From CBS to NBC, the lack of minority roles on network television

By Alan Carter
Updated November 06, 1992 at 05:00 AM EST

Of the 36 new prime-time shows this season, a record 17 feature regular black characters. But this diversifying trend is notably weak at CBS, the only network with not even one show primarily about blacks. CBS entertainment president Jeff Sagansky says the omission is unintentional. ”Basically, you put on the best (pilots) you have,” he says. ”Obviously, there are important minority roles in some of our shows, but I still think we can do a better job.”

NBC leads the networks in showcasing black talent, with new programs like Here and Now and Out All Night. But NBC can’t brag too loudly: Industry critics note that roles for blacks are often stereotypical sitcom parts, like that of jive-talking Vidal (Duane Martin of Out All Night). In fact, only two black nuclear families exist on prime time, which also has a dearth of characters from other minority backgrounds.
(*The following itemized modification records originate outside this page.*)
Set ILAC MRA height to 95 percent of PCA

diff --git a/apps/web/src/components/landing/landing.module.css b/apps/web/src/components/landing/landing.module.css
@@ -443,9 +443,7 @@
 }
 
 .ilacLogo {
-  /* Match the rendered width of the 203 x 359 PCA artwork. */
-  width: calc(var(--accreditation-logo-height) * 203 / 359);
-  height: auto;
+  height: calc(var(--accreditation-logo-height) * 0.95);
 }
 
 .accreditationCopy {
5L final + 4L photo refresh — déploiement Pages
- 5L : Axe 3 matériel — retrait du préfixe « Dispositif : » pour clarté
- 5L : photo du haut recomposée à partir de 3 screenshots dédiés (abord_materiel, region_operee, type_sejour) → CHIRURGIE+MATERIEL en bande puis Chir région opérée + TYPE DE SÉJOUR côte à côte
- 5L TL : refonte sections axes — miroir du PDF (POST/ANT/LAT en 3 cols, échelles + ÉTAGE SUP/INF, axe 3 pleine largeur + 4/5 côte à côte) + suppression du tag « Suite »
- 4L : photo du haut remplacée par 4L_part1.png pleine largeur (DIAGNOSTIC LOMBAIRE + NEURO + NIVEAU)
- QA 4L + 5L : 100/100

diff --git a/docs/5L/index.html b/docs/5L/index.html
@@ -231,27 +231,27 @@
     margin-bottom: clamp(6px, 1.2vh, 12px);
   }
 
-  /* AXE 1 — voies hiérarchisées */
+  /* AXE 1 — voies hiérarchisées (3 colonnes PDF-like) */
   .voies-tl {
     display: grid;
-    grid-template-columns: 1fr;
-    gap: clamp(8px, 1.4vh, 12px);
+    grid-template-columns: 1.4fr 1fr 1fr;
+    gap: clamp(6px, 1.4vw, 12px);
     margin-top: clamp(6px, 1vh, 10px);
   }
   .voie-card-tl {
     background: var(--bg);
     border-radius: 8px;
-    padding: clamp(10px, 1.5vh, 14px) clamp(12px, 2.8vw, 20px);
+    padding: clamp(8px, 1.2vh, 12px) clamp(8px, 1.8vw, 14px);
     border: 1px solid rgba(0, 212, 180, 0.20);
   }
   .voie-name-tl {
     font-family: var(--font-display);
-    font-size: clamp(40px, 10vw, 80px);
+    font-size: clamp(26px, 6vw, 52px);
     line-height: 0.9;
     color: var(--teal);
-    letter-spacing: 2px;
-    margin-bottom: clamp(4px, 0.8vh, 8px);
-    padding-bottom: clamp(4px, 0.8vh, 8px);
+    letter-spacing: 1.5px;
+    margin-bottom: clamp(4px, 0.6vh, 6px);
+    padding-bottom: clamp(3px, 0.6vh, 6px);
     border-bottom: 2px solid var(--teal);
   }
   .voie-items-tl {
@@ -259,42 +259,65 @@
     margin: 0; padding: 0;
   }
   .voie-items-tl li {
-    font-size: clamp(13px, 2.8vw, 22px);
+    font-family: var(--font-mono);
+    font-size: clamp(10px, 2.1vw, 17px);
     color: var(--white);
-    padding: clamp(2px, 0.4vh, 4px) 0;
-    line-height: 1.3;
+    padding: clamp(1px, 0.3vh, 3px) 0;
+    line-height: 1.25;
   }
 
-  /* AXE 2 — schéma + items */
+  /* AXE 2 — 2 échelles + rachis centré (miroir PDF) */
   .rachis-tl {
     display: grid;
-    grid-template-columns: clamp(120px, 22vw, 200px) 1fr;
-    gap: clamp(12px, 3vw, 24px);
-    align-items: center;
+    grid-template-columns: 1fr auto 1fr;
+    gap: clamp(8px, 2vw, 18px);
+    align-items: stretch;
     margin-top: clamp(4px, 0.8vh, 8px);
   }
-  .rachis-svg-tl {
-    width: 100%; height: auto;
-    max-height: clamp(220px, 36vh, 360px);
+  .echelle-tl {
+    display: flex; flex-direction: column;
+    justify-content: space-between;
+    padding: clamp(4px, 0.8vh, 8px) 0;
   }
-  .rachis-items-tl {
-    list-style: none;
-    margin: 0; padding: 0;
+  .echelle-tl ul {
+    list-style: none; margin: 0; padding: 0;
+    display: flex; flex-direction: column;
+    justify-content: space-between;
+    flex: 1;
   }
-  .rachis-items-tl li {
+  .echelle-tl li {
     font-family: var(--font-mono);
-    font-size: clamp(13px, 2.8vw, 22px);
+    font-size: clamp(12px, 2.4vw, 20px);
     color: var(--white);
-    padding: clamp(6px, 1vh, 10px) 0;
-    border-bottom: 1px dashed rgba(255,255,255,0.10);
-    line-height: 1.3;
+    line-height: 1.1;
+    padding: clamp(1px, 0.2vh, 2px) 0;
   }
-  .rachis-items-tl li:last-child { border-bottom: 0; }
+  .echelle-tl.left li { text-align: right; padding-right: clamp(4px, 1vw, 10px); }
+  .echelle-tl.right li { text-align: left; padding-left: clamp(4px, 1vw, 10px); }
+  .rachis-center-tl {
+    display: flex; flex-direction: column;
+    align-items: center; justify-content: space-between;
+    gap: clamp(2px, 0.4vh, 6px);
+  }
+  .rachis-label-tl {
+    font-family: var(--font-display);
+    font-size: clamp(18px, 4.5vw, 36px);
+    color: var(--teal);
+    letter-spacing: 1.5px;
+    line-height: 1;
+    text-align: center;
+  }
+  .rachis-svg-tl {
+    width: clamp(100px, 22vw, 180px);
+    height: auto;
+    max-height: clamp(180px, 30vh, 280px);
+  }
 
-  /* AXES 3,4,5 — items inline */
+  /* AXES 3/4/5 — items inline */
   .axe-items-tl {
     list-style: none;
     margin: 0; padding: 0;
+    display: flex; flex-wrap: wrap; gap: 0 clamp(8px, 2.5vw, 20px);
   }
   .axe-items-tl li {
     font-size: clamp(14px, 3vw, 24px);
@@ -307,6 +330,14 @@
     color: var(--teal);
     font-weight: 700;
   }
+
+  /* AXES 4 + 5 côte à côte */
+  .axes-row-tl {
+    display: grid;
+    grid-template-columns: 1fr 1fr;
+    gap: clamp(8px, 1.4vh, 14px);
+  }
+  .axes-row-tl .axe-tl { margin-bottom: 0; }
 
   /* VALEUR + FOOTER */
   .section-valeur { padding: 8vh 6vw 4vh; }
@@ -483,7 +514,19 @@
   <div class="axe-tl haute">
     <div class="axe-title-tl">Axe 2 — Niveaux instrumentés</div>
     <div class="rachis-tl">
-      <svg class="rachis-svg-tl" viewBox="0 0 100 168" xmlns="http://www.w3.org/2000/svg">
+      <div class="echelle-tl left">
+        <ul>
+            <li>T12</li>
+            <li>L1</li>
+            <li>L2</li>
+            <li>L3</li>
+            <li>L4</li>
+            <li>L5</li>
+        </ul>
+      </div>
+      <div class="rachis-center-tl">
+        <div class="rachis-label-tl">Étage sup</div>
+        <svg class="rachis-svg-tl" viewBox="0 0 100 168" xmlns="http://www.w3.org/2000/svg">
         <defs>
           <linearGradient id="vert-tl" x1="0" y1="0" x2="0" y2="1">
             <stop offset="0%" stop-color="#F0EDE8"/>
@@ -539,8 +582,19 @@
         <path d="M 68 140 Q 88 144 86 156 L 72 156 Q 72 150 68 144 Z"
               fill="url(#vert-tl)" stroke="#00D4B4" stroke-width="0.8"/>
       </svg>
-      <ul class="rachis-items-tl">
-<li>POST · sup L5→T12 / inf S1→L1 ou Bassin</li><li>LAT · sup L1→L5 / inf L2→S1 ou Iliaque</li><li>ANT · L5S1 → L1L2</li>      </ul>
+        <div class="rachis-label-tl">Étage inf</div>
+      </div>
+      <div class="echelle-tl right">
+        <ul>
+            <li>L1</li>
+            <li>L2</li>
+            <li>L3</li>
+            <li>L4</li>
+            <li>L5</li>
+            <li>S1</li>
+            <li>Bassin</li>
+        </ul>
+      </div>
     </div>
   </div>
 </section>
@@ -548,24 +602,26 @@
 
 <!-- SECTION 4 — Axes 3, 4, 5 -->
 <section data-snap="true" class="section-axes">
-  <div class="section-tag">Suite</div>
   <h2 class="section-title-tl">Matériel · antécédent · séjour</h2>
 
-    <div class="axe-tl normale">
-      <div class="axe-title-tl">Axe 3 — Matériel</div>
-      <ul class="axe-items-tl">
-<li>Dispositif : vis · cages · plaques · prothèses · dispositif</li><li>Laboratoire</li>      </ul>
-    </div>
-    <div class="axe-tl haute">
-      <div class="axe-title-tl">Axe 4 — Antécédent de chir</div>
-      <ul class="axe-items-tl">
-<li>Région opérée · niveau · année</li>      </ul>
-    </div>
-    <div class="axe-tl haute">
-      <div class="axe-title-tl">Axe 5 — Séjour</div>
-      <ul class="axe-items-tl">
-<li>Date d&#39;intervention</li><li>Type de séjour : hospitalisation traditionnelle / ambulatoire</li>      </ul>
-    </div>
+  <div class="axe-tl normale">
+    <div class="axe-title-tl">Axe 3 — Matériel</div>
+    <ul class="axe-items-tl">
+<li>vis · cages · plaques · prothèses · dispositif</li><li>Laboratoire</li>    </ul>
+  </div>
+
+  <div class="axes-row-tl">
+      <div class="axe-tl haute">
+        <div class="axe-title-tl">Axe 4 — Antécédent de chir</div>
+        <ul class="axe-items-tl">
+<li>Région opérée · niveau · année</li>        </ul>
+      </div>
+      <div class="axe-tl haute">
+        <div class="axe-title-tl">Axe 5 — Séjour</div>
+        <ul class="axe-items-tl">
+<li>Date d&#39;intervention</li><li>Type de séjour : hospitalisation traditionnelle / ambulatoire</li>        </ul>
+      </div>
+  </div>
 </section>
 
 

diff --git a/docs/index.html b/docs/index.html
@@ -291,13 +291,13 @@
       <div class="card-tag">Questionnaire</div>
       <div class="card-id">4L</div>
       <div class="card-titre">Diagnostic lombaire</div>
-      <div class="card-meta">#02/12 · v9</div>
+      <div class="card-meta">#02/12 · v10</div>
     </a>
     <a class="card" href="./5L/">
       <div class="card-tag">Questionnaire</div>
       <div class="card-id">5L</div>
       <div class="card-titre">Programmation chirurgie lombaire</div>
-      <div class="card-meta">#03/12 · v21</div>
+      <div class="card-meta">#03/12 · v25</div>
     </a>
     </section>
Sagansky says CBS, for one, is ”pursuing (more minority characters) strongly,” with plans for 704 Hauser St., featuring a black family, and a series starring comic George Wallace (A Rage in Harlem). On CBS’ Love & War, producers coping with the death last month of supporting actor John Hancock intend to replace him with another black actor.